Work instructions — For the entries that appear below, write out the exact text and omit the pictures.

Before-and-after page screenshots

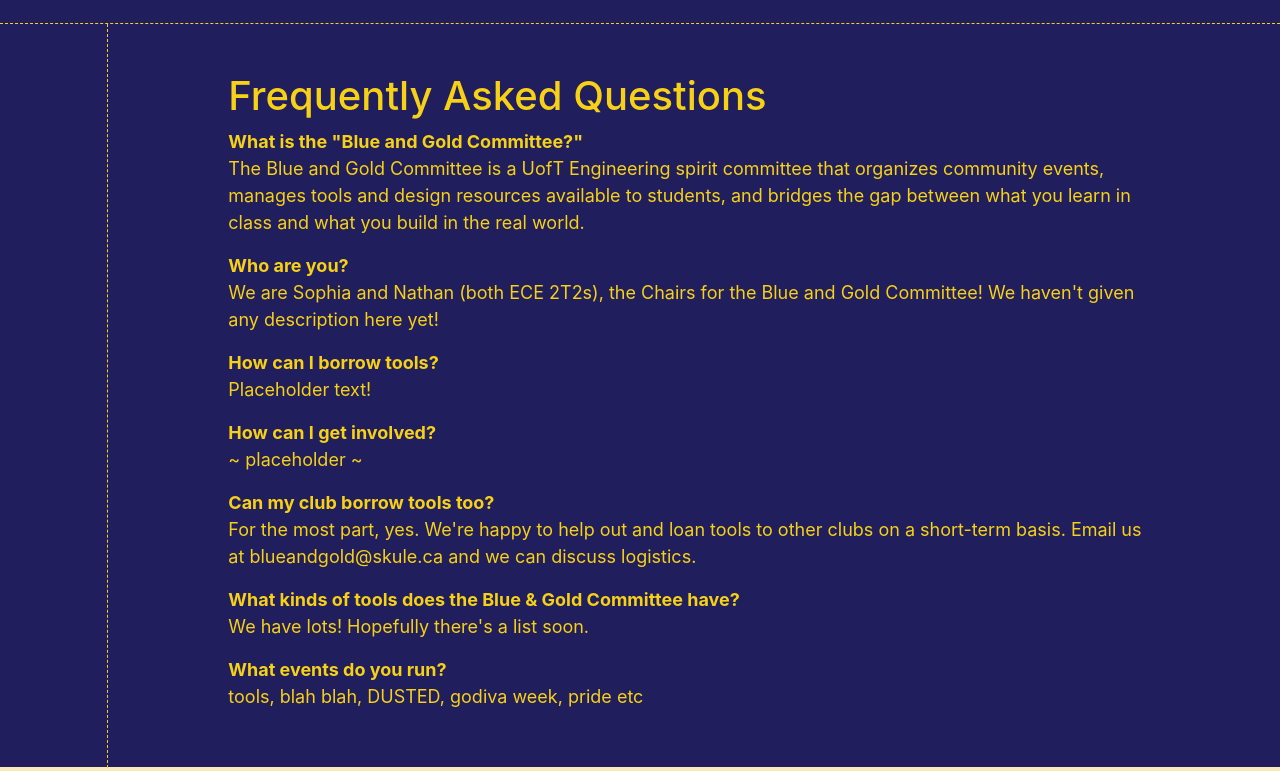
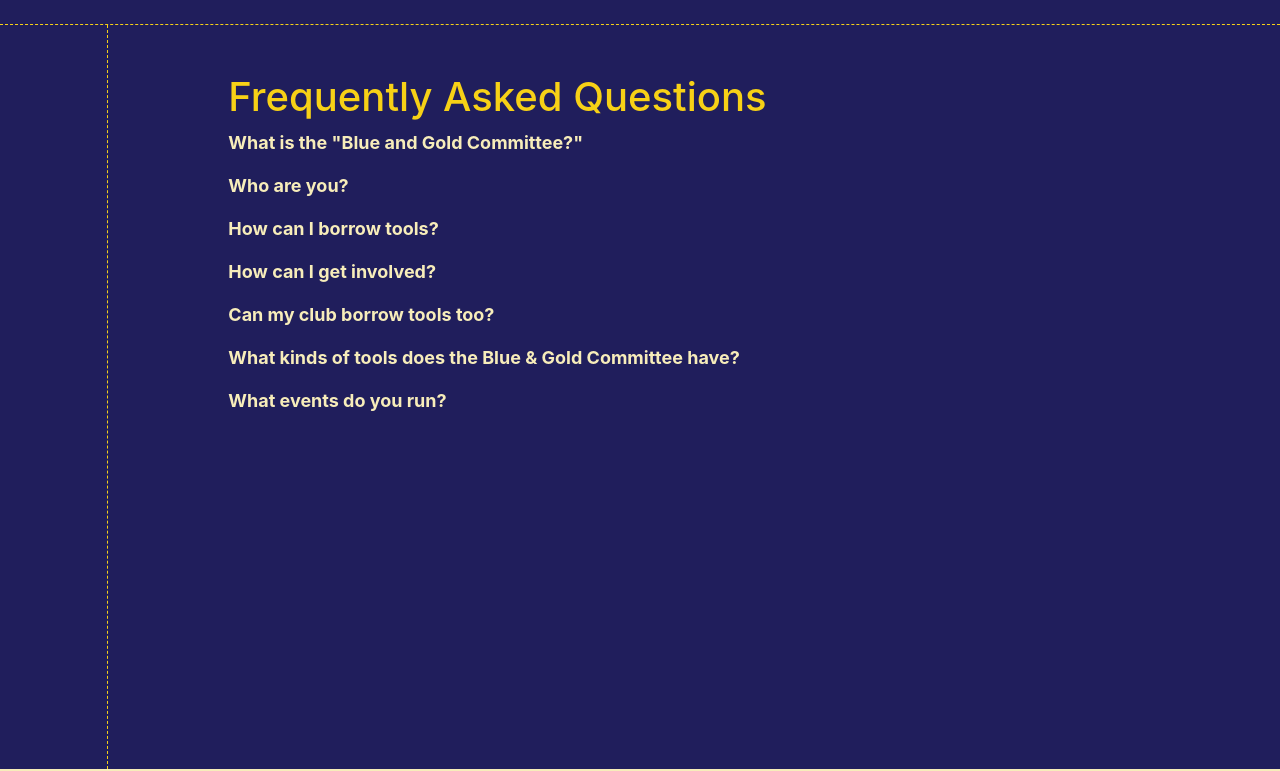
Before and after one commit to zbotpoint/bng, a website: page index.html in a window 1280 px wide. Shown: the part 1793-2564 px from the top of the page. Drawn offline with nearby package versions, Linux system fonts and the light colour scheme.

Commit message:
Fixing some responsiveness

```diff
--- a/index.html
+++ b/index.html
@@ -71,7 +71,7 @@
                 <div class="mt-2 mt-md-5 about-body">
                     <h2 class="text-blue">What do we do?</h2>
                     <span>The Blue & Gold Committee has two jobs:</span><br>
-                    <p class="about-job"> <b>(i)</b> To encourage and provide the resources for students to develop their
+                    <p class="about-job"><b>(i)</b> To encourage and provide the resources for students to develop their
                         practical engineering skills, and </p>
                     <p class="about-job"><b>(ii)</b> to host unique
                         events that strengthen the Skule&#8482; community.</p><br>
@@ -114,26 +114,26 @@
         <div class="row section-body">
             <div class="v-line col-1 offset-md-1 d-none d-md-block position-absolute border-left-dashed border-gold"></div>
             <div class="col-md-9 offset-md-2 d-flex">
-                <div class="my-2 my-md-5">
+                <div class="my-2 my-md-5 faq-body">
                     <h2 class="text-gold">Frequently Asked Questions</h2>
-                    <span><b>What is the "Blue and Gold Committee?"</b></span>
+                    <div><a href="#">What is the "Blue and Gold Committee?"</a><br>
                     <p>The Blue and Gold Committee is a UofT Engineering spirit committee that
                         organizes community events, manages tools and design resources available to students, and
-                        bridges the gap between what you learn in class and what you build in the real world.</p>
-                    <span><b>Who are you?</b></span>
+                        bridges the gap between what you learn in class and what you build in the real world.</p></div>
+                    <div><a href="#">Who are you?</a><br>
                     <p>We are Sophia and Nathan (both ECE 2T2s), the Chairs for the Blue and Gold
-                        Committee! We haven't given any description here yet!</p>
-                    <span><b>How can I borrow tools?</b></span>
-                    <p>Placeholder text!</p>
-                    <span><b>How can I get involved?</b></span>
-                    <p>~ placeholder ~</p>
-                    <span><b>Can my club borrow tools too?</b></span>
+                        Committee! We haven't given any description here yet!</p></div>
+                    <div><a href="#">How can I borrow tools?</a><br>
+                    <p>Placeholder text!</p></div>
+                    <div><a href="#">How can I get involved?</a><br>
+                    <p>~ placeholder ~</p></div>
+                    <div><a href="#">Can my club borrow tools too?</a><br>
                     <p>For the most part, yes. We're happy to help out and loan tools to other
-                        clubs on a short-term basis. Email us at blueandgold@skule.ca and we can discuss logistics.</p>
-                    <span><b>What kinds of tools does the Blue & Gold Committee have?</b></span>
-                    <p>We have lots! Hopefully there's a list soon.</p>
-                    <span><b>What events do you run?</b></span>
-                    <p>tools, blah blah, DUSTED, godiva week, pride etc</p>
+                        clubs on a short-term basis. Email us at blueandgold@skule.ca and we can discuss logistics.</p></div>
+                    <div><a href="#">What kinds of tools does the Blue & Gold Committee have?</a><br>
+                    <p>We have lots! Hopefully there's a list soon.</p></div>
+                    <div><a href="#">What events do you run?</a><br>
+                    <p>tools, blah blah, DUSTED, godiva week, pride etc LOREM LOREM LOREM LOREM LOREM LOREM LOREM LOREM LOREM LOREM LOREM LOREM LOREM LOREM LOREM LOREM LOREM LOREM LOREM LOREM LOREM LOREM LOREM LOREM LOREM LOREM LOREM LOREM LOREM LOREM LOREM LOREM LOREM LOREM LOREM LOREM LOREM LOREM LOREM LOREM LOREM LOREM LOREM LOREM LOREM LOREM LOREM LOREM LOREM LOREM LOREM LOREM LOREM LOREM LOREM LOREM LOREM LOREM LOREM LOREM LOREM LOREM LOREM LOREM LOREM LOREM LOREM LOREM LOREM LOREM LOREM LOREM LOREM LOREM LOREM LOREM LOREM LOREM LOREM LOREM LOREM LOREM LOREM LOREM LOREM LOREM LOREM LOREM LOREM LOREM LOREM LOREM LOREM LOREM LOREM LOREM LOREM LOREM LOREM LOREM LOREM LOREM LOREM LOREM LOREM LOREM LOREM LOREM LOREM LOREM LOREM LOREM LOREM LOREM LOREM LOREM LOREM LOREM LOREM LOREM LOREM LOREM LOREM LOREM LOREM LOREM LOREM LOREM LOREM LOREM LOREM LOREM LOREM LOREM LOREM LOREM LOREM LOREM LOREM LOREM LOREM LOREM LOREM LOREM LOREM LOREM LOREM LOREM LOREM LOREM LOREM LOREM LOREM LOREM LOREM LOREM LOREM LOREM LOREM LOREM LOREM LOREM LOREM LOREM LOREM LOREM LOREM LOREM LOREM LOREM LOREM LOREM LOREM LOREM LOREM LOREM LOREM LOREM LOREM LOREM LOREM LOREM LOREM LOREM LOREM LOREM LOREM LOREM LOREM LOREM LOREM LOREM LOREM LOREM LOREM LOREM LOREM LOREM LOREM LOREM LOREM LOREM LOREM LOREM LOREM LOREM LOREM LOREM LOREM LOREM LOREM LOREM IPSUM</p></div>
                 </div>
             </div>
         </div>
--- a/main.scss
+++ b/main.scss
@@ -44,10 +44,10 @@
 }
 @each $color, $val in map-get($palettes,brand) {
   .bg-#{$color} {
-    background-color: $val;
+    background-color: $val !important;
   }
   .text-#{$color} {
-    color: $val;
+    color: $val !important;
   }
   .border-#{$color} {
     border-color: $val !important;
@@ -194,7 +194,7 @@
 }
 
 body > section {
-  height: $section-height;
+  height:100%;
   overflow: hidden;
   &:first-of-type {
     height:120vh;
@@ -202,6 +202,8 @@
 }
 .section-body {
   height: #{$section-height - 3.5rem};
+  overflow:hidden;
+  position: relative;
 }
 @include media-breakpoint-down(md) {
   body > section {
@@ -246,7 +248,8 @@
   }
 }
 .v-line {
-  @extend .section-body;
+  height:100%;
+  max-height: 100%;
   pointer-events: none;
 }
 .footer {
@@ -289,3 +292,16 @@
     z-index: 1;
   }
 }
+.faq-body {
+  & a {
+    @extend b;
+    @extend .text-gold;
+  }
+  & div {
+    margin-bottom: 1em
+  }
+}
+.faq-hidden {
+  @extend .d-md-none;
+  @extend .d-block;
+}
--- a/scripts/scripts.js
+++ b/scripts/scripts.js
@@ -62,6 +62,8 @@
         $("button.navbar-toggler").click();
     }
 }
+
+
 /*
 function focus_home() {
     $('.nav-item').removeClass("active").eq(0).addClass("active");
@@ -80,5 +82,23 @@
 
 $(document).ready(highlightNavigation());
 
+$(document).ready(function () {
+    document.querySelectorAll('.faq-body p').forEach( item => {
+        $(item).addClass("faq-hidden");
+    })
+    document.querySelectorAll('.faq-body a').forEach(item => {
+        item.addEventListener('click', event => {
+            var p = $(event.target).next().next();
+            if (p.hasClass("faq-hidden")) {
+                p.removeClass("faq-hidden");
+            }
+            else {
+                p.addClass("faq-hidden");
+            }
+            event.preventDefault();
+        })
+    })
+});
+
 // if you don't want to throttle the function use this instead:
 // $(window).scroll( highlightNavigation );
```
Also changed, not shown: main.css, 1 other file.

Solved exercise —
Before and after one commit to zbotpoint/bng, a website: page index.html in a window 1280 px wide. Shown: the part 1793-2564 px from the top of the page. Drawn offline with nearby package versions, Linux system fonts and the light colour scheme.

Commit message:
Fixing some responsiveness

```diff
--- a/index.html
+++ b/index.html
@@ -71,7 +71,7 @@
                 <div class="mt-2 mt-md-5 about-body">
                     <h2 class="text-blue">What do we do?</h2>
                     <span>The Blue & Gold Committee has two jobs:</span><br>
-                    <p class="about-job"> <b>(i)</b> To encourage and provide the resources for students to develop their
+                    <p class="about-job"><b>(i)</b> To encourage and provide the resources for students to develop their
                         practical engineering skills, and </p>
                     <p class="about-job"><b>(ii)</b> to host unique
                         events that strengthen the Skule&#8482; community.</p><br>
@@ -114,26 +114,26 @@
         <div class="row section-body">
             <div class="v-line col-1 offset-md-1 d-none d-md-block position-absolute border-left-dashed border-gold"></div>
             <div class="col-md-9 offset-md-2 d-flex">
-                <div class="my-2 my-md-5">
+                <div class="my-2 my-md-5 faq-body">
                     <h2 class="text-gold">Frequently Asked Questions</h2>
-                    <span><b>What is the "Blue and Gold Committee?"</b></span>
+                    <div><a href="#">What is the "Blue and Gold Committee?"</a><br>
                     <p>The Blue and Gold Committee is a UofT Engineering spirit committee that
                         organizes community events, manages tools and design resources available to students, and
-                        bridges the gap between what you learn in class and what you build in the real world.</p>
-                    <span><b>Who are you?</b></span>
+                        bridges the gap between what you learn in class and what you build in the real world.</p></div>
+                    <div><a href="#">Who are you?</a><br>
                     <p>We are Sophia and Nathan (both ECE 2T2s), the Chairs for the Blue and Gold
-                        Committee! We haven't given any description here yet!</p>
-                    <span><b>How can I borrow tools?</b></span>
-                    <p>Placeholder text!</p>
-                    <span><b>How can I get involved?</b></span>
-                    <p>~ placeholder ~</p>
-                    <span><b>Can my club borrow tools too?</b></span>
+                        Committee! We haven't given any description here yet!</p></div>
+                    <div><a href="#">How can I borrow tools?</a><br>
+                    <p>Placeholder text!</p></div>
+                    <div><a href="#">How can I get involved?</a><br>
+                    <p>~ placeholder ~</p></div>
+                    <div><a href="#">Can my club borrow tools too?</a><br>
                     <p>For the most part, yes. We're happy to help out and loan tools to other
-                        clubs on a short-term basis. Email us at blueandgold@skule.ca and we can discuss logistics.</p>
-                    <span><b>What kinds of tools does the Blue & Gold Committee have?</b></span>
-                    <p>We have lots! Hopefully there's a list soon.</p>
-                    <span><b>What events do you run?</b></span>
-                    <p>tools, blah blah, DUSTED, godiva week, pride etc</p>
+                        clubs on a short-term basis. Email us at blueandgold@skule.ca and we can discuss logistics.</p></div>
+                    <div><a href="#">What kinds of tools does the Blue & Gold Committee have?</a><br>
+                    <p>We have lots! Hopefully there's a list soon.</p></div>
+                    <div><a href="#">What events do you run?</a><br>
+                    <p>tools, blah blah, DUSTED, godiva week, pride etc LOREM LOREM LOREM LOREM LOREM LOREM LOREM LOREM LOREM LOREM LOREM LOREM LOREM LOREM LOREM LOREM LOREM LOREM LOREM LOREM LOREM LOREM LOREM LOREM LOREM LOREM LOREM LOREM LOREM LOREM LOREM LOREM LOREM LOREM LOREM LOREM LOREM LOREM LOREM LOREM LOREM LOREM LOREM LOREM LOREM LOREM LOREM LOREM LOREM LOREM LOREM LOREM LOREM LOREM LOREM LOREM LOREM LOREM LOREM LOREM LOREM LOREM LOREM LOREM LOREM LOREM LOREM LOREM LOREM LOREM LOREM LOREM LOREM LOREM LOREM LOREM LOREM LOREM LOREM LOREM LOREM LOREM LOREM LOREM LOREM LOREM LOREM LOREM LOREM LOREM LOREM LOREM LOREM LOREM LOREM LOREM LOREM LOREM LOREM LOREM LOREM LOREM LOREM LOREM LOREM LOREM LOREM LOREM LOREM LOREM LOREM LOREM LOREM LOREM LOREM LOREM LOREM LOREM LOREM LOREM LOREM LOREM LOREM LOREM LOREM LOREM LOREM LOREM LOREM LOREM LOREM LOREM LOREM LOREM LOREM LOREM LOREM LOREM LOREM LOREM LOREM LOREM LOREM LOREM LOREM LOREM LOREM LOREM LOREM LOREM LOREM LOREM LOREM LOREM LOREM LOREM LOREM LOREM LOREM LOREM LOREM LOREM LOREM LOREM LOREM LOREM LOREM LOREM LOREM LOREM LOREM LOREM LOREM LOREM LOREM LOREM LOREM LOREM LOREM LOREM LOREM LOREM LOREM LOREM LOREM LOREM LOREM LOREM LOREM LOREM LOREM LOREM LOREM LOREM LOREM LOREM LOREM LOREM LOREM LOREM LOREM LOREM LOREM LOREM LOREM LOREM LOREM LOREM LOREM LOREM LOREM LOREM IPSUM</p></div>
                 </div>
             </div>
         </div>
--- a/main.scss
+++ b/main.scss
@@ -44,10 +44,10 @@
 }
 @each $color, $val in map-get($palettes,brand) {
   .bg-#{$color} {
-    background-color: $val;
+    background-color: $val !important;
   }
   .text-#{$color} {
-    color: $val;
+    color: $val !important;
   }
   .border-#{$color} {
     border-color: $val !important;
@@ -194,7 +194,7 @@
 }
 
 body > section {
-  height: $section-height;
+  height:100%;
   overflow: hidden;
   &:first-of-type {
     height:120vh;
@@ -202,6 +202,8 @@
 }
 .section-body {
   height: #{$section-height - 3.5rem};
+  overflow:hidden;
+  position: relative;
 }
 @include media-breakpoint-down(md) {
   body > section {
@@ -246,7 +248,8 @@
   }
 }
 .v-line {
-  @extend .section-body;
+  height:100%;
+  max-height: 100%;
   pointer-events: none;
 }
 .footer {
@@ -289,3 +292,16 @@
     z-index: 1;
   }
 }
+.faq-body {
+  & a {
+    @extend b;
+    @extend .text-gold;
+  }
+  & div {
+    margin-bottom: 1em
+  }
+}
+.faq-hidden {
+  @extend .d-md-none;
+  @extend .d-block;
+}
--- a/scripts/scripts.js
+++ b/scripts/scripts.js
@@ -62,6 +62,8 @@
         $("button.navbar-toggler").click();
     }
 }
+
+
 /*
 function focus_home() {
     $('.nav-item').removeClass("active").eq(0).addClass("active");
@@ -80,5 +82,23 @@
 
 $(document).ready(highlightNavigation());
 
+$(document).ready(function () {
+    document.querySelectorAll('.faq-body p').forEach( item => {
+        $(item).addClass("faq-hidden");
+    })
+    document.querySelectorAll('.faq-body a').forEach(item => {
+        item.addEventListener('click', event => {
+            var p = $(event.target).next().next();
+            if (p.hasClass("faq-hidden")) {
+                p.removeClass("faq-hidden");
+            }
+            else {
+                p.addClass("faq-hidden");
+            }
+            event.preventDefault();
+        })
+    })
+});
+
 // if you don't want to throttle the function use this instead:
 // $(window).scroll( highlightNavigation );
```
Also changed, not shown: main.css, 1 other file.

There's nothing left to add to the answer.